**Records:**
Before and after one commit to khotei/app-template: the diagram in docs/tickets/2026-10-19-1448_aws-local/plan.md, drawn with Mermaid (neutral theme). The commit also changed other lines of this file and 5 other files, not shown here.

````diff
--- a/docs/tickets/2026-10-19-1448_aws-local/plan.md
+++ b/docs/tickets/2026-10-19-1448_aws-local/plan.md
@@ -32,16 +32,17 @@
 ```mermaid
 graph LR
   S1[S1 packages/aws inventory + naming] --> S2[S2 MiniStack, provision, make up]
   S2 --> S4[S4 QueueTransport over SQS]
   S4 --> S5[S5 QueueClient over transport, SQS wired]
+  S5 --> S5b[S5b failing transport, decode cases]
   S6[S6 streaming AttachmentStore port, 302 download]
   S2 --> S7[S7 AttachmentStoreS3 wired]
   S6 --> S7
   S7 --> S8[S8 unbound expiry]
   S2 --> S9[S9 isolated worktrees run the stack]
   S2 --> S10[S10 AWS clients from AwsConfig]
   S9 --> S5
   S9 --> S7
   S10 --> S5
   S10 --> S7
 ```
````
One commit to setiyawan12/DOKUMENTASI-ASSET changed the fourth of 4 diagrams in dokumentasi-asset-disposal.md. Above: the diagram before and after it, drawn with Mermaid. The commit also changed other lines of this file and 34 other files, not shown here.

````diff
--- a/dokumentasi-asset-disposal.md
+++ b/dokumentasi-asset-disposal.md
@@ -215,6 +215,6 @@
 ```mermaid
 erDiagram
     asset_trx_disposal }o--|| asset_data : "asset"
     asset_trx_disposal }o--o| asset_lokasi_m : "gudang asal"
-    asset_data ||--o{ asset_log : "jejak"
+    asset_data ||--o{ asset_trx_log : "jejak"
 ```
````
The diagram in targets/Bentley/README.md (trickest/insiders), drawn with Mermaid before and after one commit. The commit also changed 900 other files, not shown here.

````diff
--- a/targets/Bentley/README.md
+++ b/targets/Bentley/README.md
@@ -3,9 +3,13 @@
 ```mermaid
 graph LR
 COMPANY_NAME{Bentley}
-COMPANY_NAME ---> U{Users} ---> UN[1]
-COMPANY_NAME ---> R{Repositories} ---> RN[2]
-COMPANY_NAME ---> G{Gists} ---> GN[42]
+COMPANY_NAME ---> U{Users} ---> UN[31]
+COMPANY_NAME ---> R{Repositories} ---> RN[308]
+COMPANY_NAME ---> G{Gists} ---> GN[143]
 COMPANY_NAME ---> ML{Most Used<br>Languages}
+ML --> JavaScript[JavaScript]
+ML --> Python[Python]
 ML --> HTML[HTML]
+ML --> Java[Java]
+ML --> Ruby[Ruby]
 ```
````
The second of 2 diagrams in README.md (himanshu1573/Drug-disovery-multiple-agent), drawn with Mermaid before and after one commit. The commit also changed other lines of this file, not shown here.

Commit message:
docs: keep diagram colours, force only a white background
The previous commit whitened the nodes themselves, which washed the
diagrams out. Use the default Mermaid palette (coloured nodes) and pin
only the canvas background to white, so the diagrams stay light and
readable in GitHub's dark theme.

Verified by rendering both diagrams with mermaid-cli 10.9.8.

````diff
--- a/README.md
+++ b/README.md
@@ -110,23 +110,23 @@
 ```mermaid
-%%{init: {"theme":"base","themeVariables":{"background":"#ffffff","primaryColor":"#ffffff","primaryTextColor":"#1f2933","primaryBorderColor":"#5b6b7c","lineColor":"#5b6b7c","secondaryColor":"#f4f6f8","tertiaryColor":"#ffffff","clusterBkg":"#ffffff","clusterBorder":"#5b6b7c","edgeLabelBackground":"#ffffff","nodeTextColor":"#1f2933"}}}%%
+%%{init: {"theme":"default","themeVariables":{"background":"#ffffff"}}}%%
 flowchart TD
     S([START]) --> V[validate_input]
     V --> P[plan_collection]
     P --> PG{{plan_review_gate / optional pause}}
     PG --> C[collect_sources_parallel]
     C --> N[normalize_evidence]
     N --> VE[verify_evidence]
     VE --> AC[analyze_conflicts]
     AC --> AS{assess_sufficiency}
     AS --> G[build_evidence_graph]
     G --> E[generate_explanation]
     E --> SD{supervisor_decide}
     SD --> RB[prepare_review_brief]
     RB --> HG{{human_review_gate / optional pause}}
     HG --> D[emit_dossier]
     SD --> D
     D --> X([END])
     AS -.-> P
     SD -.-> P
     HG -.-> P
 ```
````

**Work to complete:** Would you restate all of the material, word for word?

**Problem solution:**
Before and after one commit to khotei/app-template: the diagram in docs/tickets/2026-10-19-1448_aws-local/plan.md, drawn with Mermaid (neutral theme). The commit also changed other lines of this file and 5 other files, not shown here.

````diff
--- a/docs/tickets/2026-10-19-1448_aws-local/plan.md
+++ b/docs/tickets/2026-10-19-1448_aws-local/plan.md
@@ -32,16 +32,17 @@
 ```mermaid
 graph LR
   S1[S1 packages/aws inventory + naming] --> S2[S2 MiniStack, provision, make up]
   S2 --> S4[S4 QueueTransport over SQS]
   S4 --> S5[S5 QueueClient over transport, SQS wired]
+  S5 --> S5b[S5b failing transport, decode cases]
   S6[S6 streaming AttachmentStore port, 302 download]
   S2 --> S7[S7 AttachmentStoreS3 wired]
   S6 --> S7
   S7 --> S8[S8 unbound expiry]
   S2 --> S9[S9 isolated worktrees run the stack]
   S2 --> S10[S10 AWS clients from AwsConfig]
   S9 --> S5
   S9 --> S7
   S10 --> S5
   S10 --> S7
 ```
````
One commit to setiyawan12/DOKUMENTASI-ASSET changed the fourth of 4 diagrams in dokumentasi-asset-disposal.md. Above: the diagram before and after it, drawn with Mermaid. The commit also changed other lines of this file and 34 other files, not shown here.

````diff
--- a/dokumentasi-asset-disposal.md
+++ b/dokumentasi-asset-disposal.md
@@ -215,6 +215,6 @@
 ```mermaid
 erDiagram
     asset_trx_disposal }o--|| asset_data : "asset"
     asset_trx_disposal }o--o| asset_lokasi_m : "gudang asal"
-    asset_data ||--o{ asset_log : "jejak"
+    asset_data ||--o{ asset_trx_log : "jejak"
 ```
````
The diagram in targets/Bentley/README.md (trickest/insiders), drawn with Mermaid before and after one commit. The commit also changed 900 other files, not shown here.

````diff
--- a/targets/Bentley/README.md
+++ b/targets/Bentley/README.md
@@ -3,9 +3,13 @@
 ```mermaid
 graph LR
 COMPANY_NAME{Bentley}
-COMPANY_NAME ---> U{Users} ---> UN[1]
-COMPANY_NAME ---> R{Repositories} ---> RN[2]
-COMPANY_NAME ---> G{Gists} ---> GN[42]
+COMPANY_NAME ---> U{Users} ---> UN[31]
+COMPANY_NAME ---> R{Repositories} ---> RN[308]
+COMPANY_NAME ---> G{Gists} ---> GN[143]
 COMPANY_NAME ---> ML{Most Used<br>Languages}
+ML --> JavaScript[JavaScript]
+ML --> Python[Python]
 ML --> HTML[HTML]
+ML --> Java[Java]
+ML --> Ruby[Ruby]
 ```
````
The second of 2 diagrams in README.md (himanshu1573/Drug-disovery-multiple-agent), drawn with Mermaid before and after one commit. The commit also changed other lines of this file, not shown here.

Commit message:
docs: keep diagram colours, force only a white background
The previous commit whitened the nodes themselves, which washed the
diagrams out. Use the default Mermaid palette (coloured nodes) and pin
only the canvas background to white, so the diagrams stay light and
readable in GitHub's dark theme.

Verified by rendering both diagrams with mermaid-cli 10.9.8.

````diff
--- a/README.md
+++ b/README.md
@@ -110,23 +110,23 @@
 ```mermaid
-%%{init: {"theme":"base","themeVariables":{"background":"#ffffff","primaryColor":"#ffffff","primaryTextColor":"#1f2933","primaryBorderColor":"#5b6b7c","lineColor":"#5b6b7c","secondaryColor":"#f4f6f8","tertiaryColor":"#ffffff","clusterBkg":"#ffffff","clusterBorder":"#5b6b7c","edgeLabelBackground":"#ffffff","nodeTextColor":"#1f2933"}}}%%
+%%{init: {"theme":"default","themeVariables":{"background":"#ffffff"}}}%%
 flowchart TD
     S([START]) --> V[validate_input]
     V --> P[plan_collection]
     P --> PG{{plan_review_gate / optional pause}}
     PG --> C[collect_sources_parallel]
     C --> N[normalize_evidence]
     N --> VE[verify_evidence]
     VE --> AC[analyze_conflicts]
     AC --> AS{assess_sufficiency}
     AS --> G[build_evidence_graph]
     G --> E[generate_explanation]
     E --> SD{supervisor_decide}
     SD --> RB[prepare_review_brief]
     RB --> HG{{human_review_gate / optional pause}}
     HG --> D[emit_dossier]
     SD --> D
     D --> X([END])
     AS -.-> P
     SD -.-> P
     HG -.-> P
 ```
````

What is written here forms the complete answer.